>>>>

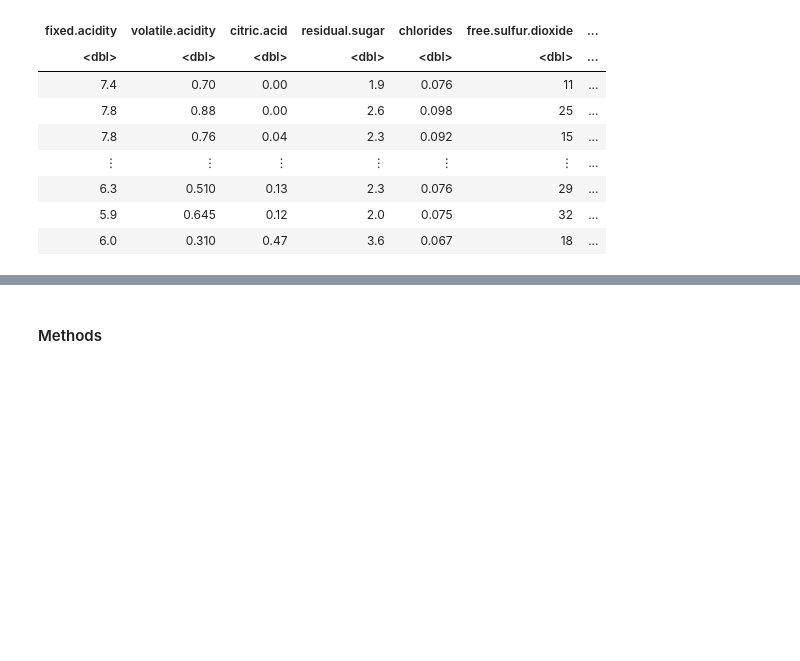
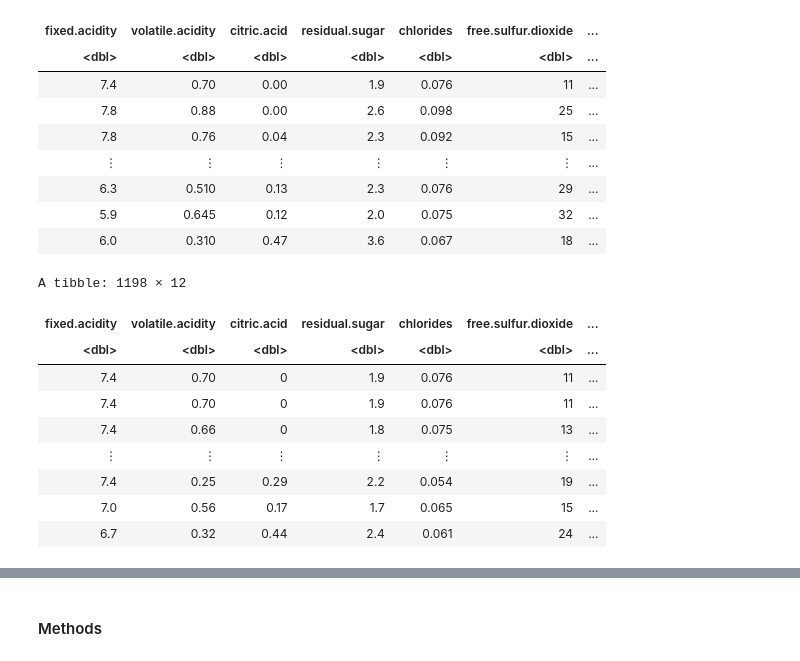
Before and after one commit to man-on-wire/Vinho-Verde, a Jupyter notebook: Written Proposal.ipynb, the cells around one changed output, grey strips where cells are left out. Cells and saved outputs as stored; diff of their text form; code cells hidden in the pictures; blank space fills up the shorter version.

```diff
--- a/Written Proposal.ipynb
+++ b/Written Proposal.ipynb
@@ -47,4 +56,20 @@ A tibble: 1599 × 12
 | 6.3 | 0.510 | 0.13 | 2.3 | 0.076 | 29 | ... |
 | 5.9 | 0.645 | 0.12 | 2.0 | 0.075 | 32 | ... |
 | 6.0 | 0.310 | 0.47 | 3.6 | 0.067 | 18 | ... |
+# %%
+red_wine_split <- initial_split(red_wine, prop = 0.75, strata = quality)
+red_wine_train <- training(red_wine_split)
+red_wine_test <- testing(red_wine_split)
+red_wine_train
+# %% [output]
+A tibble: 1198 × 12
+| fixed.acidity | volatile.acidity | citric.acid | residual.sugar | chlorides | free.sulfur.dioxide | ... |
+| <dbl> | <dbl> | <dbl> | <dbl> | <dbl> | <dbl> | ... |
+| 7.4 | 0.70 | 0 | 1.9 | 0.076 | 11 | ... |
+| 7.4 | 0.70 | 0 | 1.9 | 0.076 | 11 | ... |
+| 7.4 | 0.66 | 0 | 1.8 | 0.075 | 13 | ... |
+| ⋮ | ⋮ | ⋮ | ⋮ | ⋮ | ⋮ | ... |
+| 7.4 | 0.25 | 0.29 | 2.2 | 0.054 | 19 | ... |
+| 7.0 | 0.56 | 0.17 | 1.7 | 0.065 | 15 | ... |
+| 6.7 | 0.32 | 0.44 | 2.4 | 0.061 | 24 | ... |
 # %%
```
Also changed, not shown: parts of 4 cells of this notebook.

<<<<

# EXERCISE DETAILS
Print every entry above again without changing a word, and omit the pictures.

# FINISHED EXERCISE
Before and after one commit to man-on-wire/Vinho-Verde, a Jupyter notebook: Written Proposal.ipynb, the cells around one changed output, grey strips where cells are left out. Cells and saved outputs as stored; diff of their text form; code cells hidden in the pictures; blank space fills up the shorter version.

```diff
--- a/Written Proposal.ipynb
+++ b/Written Proposal.ipynb
@@ -47,4 +56,20 @@ A tibble: 1599 × 12
 | 6.3 | 0.510 | 0.13 | 2.3 | 0.076 | 29 | ... |
 | 5.9 | 0.645 | 0.12 | 2.0 | 0.075 | 32 | ... |
 | 6.0 | 0.310 | 0.47 | 3.6 | 0.067 | 18 | ... |
+# %%
+red_wine_split <- initial_split(red_wine, prop = 0.75, strata = quality)
+red_wine_train <- training(red_wine_split)
+red_wine_test <- testing(red_wine_split)
+red_wine_train
+# %% [output]
+A tibble: 1198 × 12
+| fixed.acidity | volatile.acidity | citric.acid | residual.sugar | chlorides | free.sulfur.dioxide | ... |
+| <dbl> | <dbl> | <dbl> | <dbl> | <dbl> | <dbl> | ... |
+| 7.4 | 0.70 | 0 | 1.9 | 0.076 | 11 | ... |
+| 7.4 | 0.70 | 0 | 1.9 | 0.076 | 11 | ... |
+| 7.4 | 0.66 | 0 | 1.8 | 0.075 | 13 | ... |
+| ⋮ | ⋮ | ⋮ | ⋮ | ⋮ | ⋮ | ... |
+| 7.4 | 0.25 | 0.29 | 2.2 | 0.054 | 19 | ... |
+| 7.0 | 0.56 | 0.17 | 1.7 | 0.065 | 15 | ... |
+| 6.7 | 0.32 | 0.44 | 2.4 | 0.061 | 24 | ... |
 # %%
```
Also changed, not shown: parts of 4 cells of this notebook.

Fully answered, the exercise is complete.